Ah, our favourite question! It looks as though Bali will reopen for tourism next month, and the Indonesian government is in talks with Singapore, China, South Korea, India, the Netherlands, and United Arab Emirates to create reciprocal green lanes – something we can expect to see other countries practice as we ease into full-on travel mode.
Many EU countries (including France, Spain, Greece, Germany, and more) are welcoming foreign travellers who have received one of the coronavirus vaccines approved by European regulators at least 14 days before their arrivals. The list of approved vaccines under the EU includes Pfizer and BioNTech, Moderna, AstraZeneca, and Johnson & Johnson. Find out what to expect and how to navigate travelling in the respective countries here.
How soon can we travel again and will it be safe now that we’re thinking of vaccine passports?
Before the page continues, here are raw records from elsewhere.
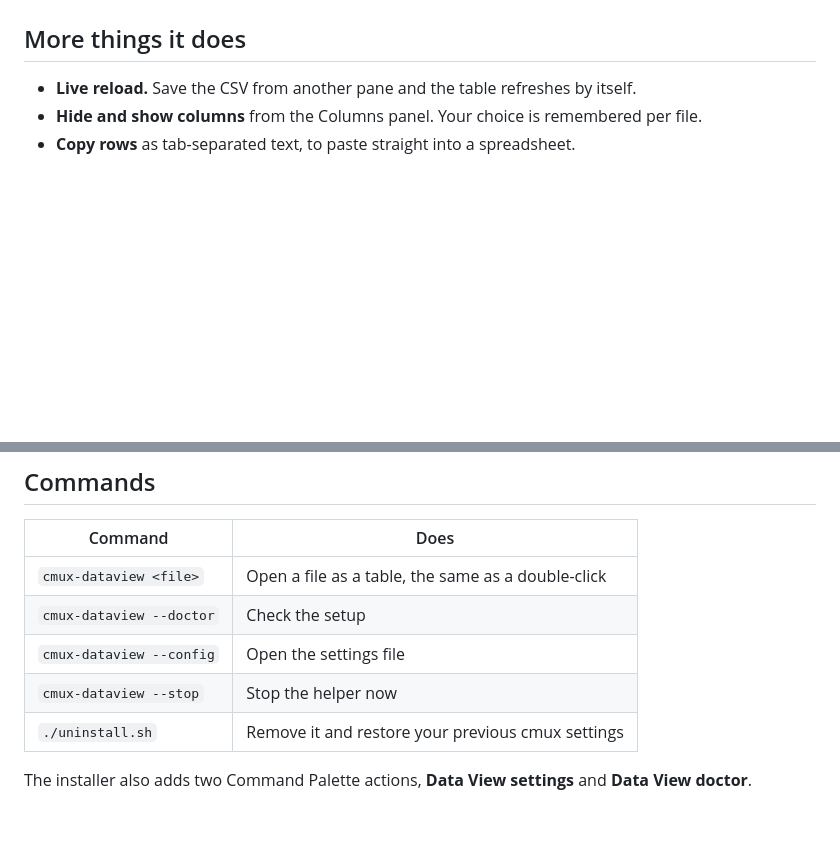
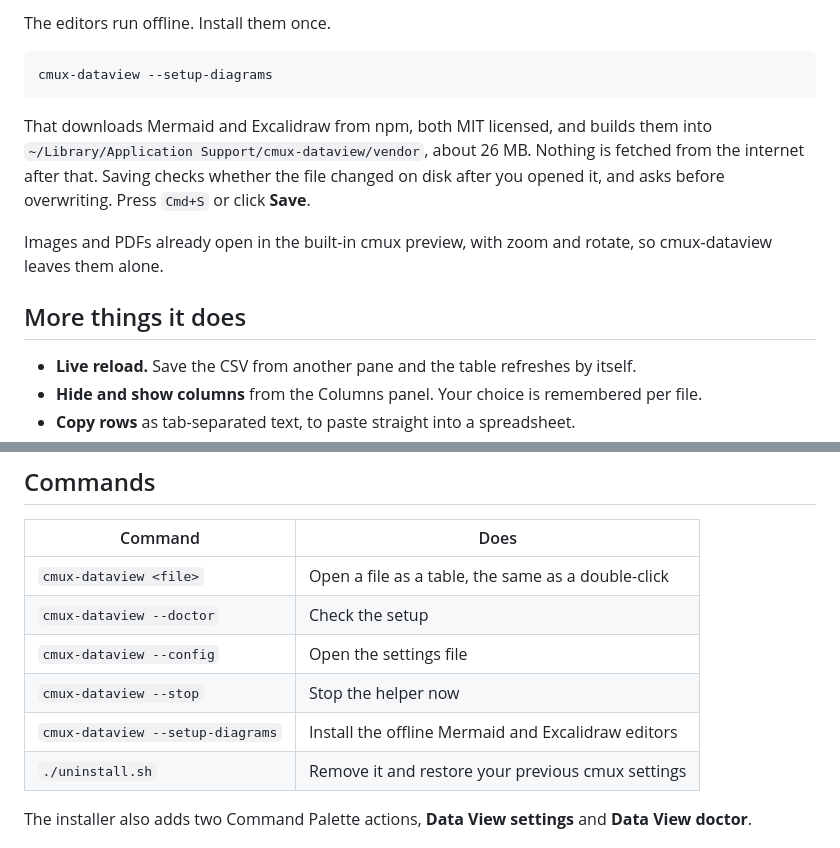
Before and after one commit to mjmirza/cmux-dataview, a Markdown page: README.md, 2 parts joined by grey strips. Rendered like a GitHub page; blank space fills up the shorter version.

````diff
--- a/README.md
+++ b/README.md
@@ -157,3 +174,13 @@ Every option is listed in [docs/SETTINGS.md](docs/SETTINGS.md). Keys you add you
+The editors run offline. Install them once.
+
+```bash
+cmux-dataview --setup-diagrams
+```
+
+That downloads Mermaid and Excalidraw from npm, both MIT licensed, and builds them into `~/Library/Application Support/cmux-dataview/vendor`, about 26 MB. Nothing is fetched from the internet after that. Saving checks whether the file changed on disk after you opened it, and asks before overwriting. Press `Cmd+S` or click **Save**.
+
+Images and PDFs already open in the built-in cmux preview, with zoom and rotate, so cmux-dataview leaves them alone.
+
 ## More things it does
 
 - **Live reload.** Save the CSV from another pane and the table refreshes by itself.
@@ -215,6 +242,7 @@ Full design notes are in [docs/DESIGN.md](docs/DESIGN.md).
 | `cmux-dataview --doctor` | Check the setup |
 | `cmux-dataview --config` | Open the settings file |
 | `cmux-dataview --stop` | Stop the helper now |
+| `cmux-dataview --setup-diagrams` | Install the offline Mermaid and Excalidraw editors |
 | `./uninstall.sh` | Remove it and restore your previous cmux settings |
 
 The installer also adds two Command Palette actions, **Data View settings** and **Data View doctor**.
````
Also changed, not shown: other parts of README.md (+20 -0 lines), CHANGELOG.md (+10 -0 lines), docs/SETTINGS.md (+1 -0 lines), docs/images/12-mermaid.png (added), docs/images/13-excalidraw.png (added), 8 other files.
While we are optimistic and eager about eating airplane food again, it’s too early to say. An expert from the World Health Organization said that it’s, “too early for Europe to issue vaccine passports to allow residents to move freely between countries given the still grave epidemic situation and suggested that WHO take the lead on the vaccine passport issue to set up standards and countries can issue the passports under the WHO guidance based on the scientific evidence.”